**Work to complete**
Extract the line that contains "style F fill:#fce4ec,stroke:#c62828" and every line after it through the end of the records below, exactly as written, leaving out any pictures.

──────────

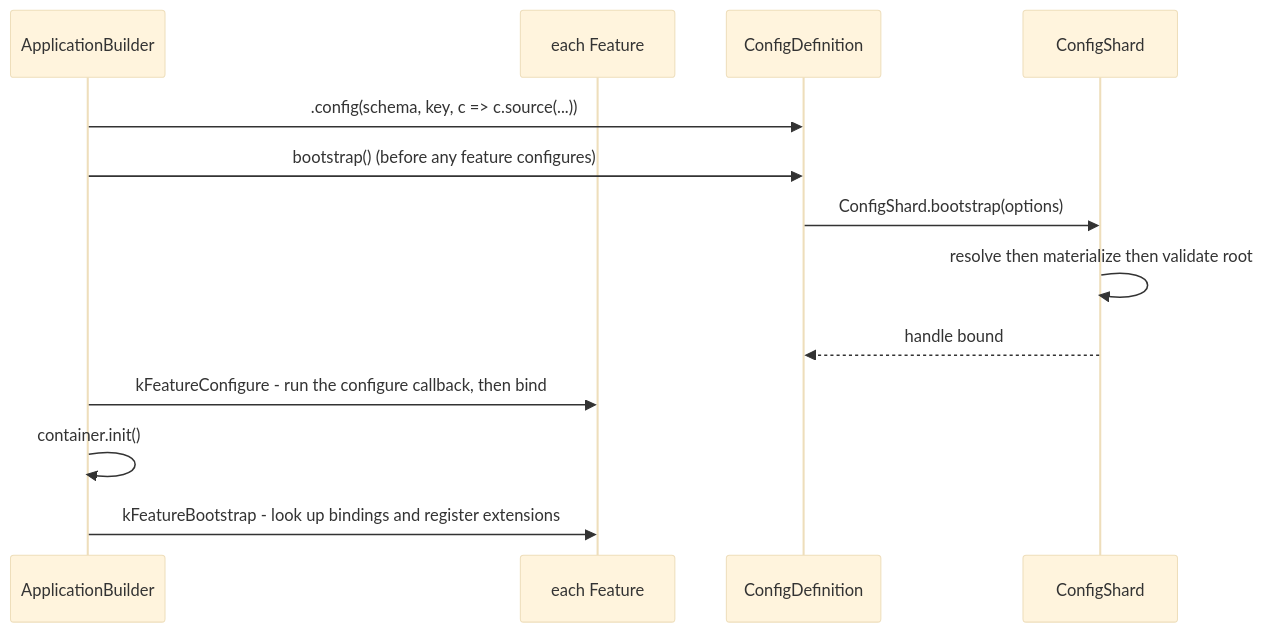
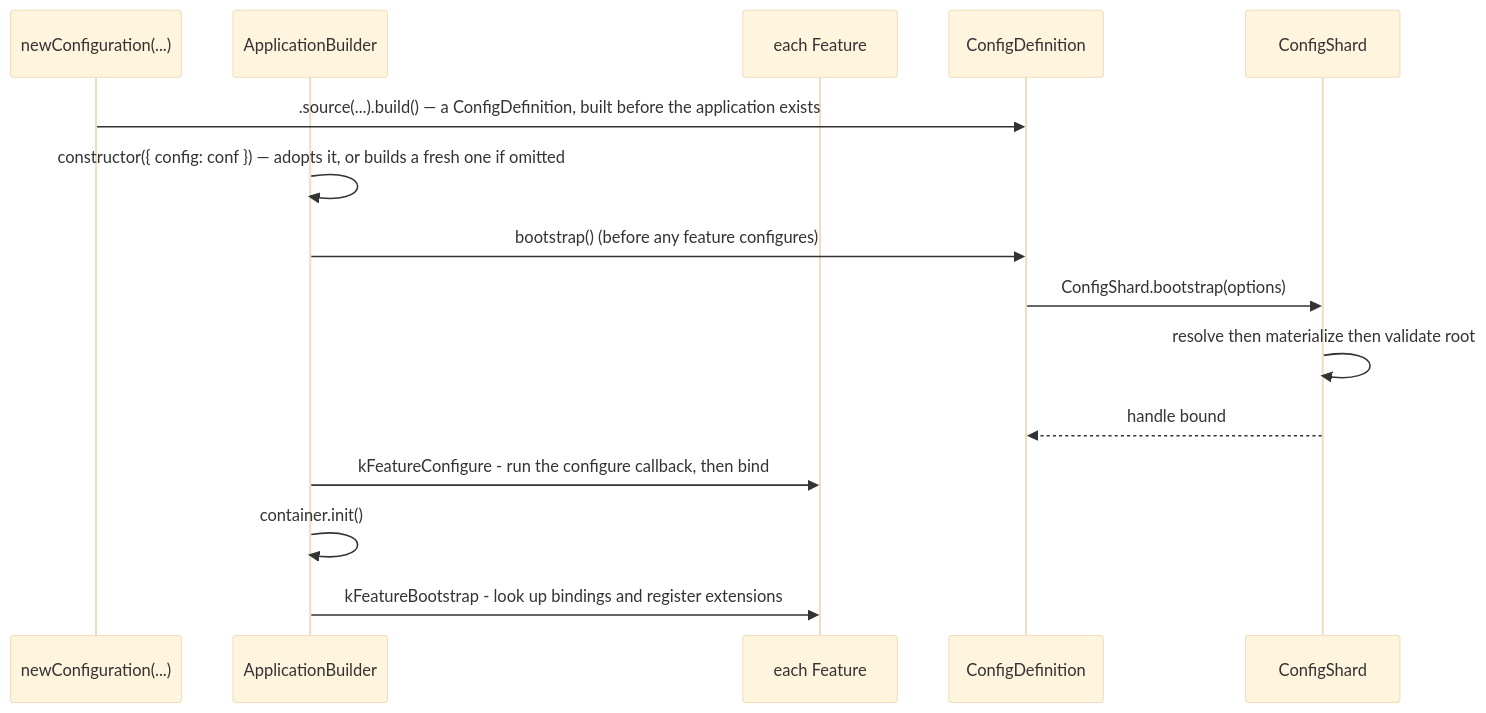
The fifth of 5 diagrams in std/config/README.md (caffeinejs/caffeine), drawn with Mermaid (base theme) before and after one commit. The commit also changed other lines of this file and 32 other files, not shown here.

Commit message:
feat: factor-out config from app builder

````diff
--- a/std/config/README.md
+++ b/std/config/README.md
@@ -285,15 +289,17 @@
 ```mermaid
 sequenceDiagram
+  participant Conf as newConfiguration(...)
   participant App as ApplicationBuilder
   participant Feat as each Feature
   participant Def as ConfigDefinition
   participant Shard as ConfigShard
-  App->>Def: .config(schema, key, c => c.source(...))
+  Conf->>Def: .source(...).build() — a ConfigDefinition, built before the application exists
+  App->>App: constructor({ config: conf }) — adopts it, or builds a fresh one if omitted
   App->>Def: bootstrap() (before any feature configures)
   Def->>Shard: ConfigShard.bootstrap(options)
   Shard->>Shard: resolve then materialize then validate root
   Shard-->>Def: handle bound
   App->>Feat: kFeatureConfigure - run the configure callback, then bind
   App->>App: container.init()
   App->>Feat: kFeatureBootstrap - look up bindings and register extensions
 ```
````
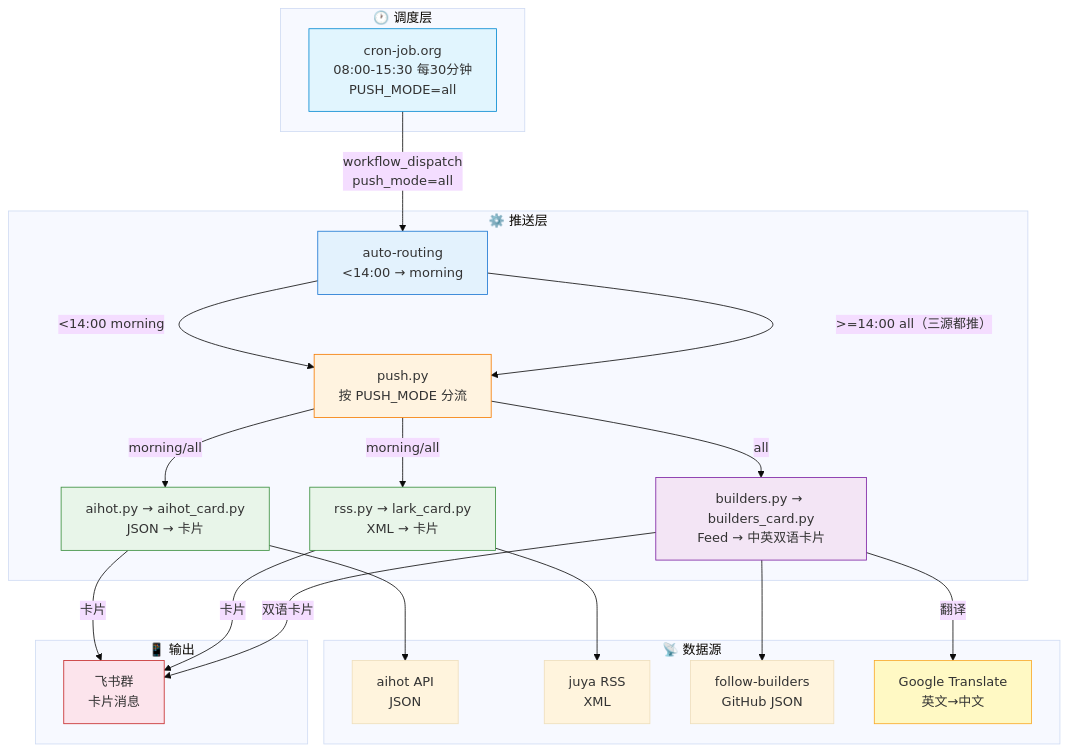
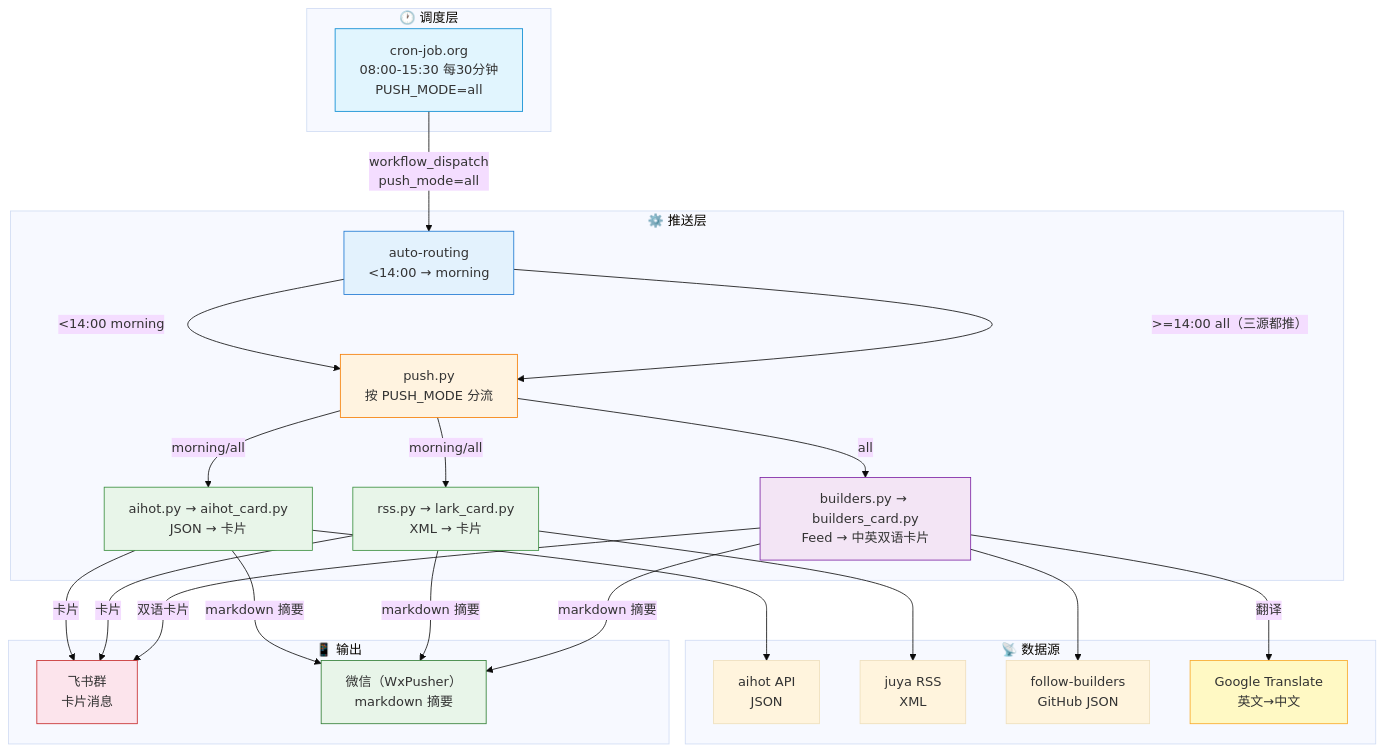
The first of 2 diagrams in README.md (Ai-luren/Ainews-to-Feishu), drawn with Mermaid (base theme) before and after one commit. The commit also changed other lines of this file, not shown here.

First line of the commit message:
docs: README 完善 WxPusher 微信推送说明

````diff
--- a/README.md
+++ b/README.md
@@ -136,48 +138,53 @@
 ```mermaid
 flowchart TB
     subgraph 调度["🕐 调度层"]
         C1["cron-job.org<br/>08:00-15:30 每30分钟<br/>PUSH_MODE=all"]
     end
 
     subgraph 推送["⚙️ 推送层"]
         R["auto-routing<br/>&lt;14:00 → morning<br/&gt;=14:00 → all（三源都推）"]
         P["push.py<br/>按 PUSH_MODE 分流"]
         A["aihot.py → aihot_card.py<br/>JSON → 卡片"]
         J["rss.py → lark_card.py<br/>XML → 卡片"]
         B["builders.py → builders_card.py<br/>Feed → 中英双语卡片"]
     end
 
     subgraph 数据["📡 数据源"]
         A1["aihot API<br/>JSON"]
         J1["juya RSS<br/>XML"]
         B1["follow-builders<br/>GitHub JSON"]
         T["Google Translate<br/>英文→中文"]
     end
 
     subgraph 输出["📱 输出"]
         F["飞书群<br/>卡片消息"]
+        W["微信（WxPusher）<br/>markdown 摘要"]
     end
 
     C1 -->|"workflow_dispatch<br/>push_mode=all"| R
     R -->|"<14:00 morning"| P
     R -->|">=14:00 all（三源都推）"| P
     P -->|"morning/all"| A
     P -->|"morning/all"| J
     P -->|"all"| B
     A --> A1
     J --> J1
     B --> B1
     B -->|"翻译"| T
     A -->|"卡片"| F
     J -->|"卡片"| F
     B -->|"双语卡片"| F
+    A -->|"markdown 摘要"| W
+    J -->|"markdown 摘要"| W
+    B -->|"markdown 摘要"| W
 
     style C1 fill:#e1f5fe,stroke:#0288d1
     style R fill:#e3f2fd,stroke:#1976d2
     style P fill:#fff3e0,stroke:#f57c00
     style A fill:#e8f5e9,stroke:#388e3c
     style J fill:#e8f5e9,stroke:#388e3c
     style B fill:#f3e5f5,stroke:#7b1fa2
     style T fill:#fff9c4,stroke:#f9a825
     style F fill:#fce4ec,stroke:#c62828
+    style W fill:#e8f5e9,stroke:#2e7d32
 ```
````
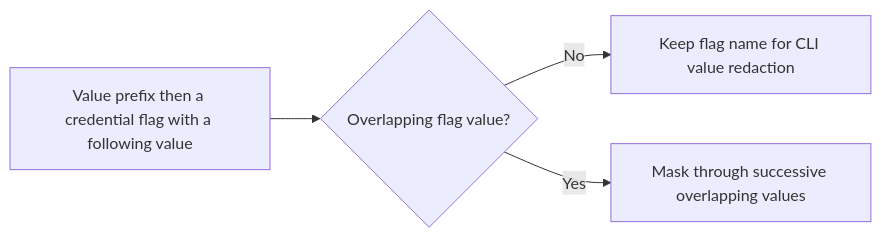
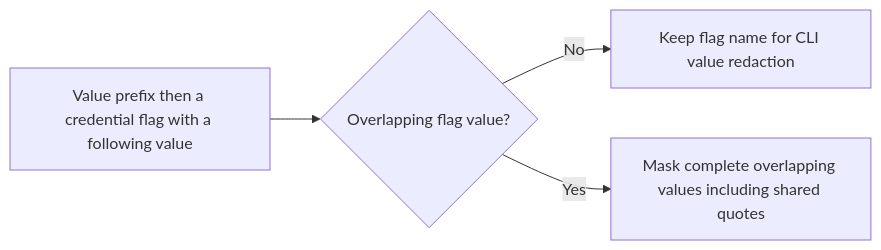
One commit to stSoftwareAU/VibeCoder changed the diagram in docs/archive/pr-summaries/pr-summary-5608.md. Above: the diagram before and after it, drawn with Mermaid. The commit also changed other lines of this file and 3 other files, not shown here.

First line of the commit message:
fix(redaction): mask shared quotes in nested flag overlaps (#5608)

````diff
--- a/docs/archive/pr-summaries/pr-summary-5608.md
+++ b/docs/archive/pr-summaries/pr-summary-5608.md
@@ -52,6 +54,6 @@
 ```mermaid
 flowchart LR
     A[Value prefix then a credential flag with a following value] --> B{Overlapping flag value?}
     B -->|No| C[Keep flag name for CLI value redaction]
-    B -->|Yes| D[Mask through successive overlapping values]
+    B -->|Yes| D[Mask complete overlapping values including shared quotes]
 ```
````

──────────

**Written response**
     style F fill:#fce4ec,stroke:#c62828
+    style W fill:#e8f5e9,stroke:#2e7d32
 ```
````
One commit to stSoftwareAU/VibeCoder changed the diagram in docs/archive/pr-summaries/pr-summary-5608.md. Above: the diagram before and after it, drawn with Mermaid. The commit also changed other lines of this file and 3 other files, not shown here.

First line of the commit message:
fix(redaction): mask shared quotes in nested flag overlaps (#5608)

````diff
--- a/docs/archive/pr-summaries/pr-summary-5608.md
+++ b/docs/archive/pr-summaries/pr-summary-5608.md
@@ -52,6 +54,6 @@
 ```mermaid
 flowchart LR
     A[Value prefix then a credential flag with a following value] --> B{Overlapping flag value?}
     B -->|No| C[Keep flag name for CLI value redaction]
-    B -->|Yes| D[Mask through successive overlapping values]
+    B -->|Yes| D[Mask complete overlapping values including shared quotes]
 ```
````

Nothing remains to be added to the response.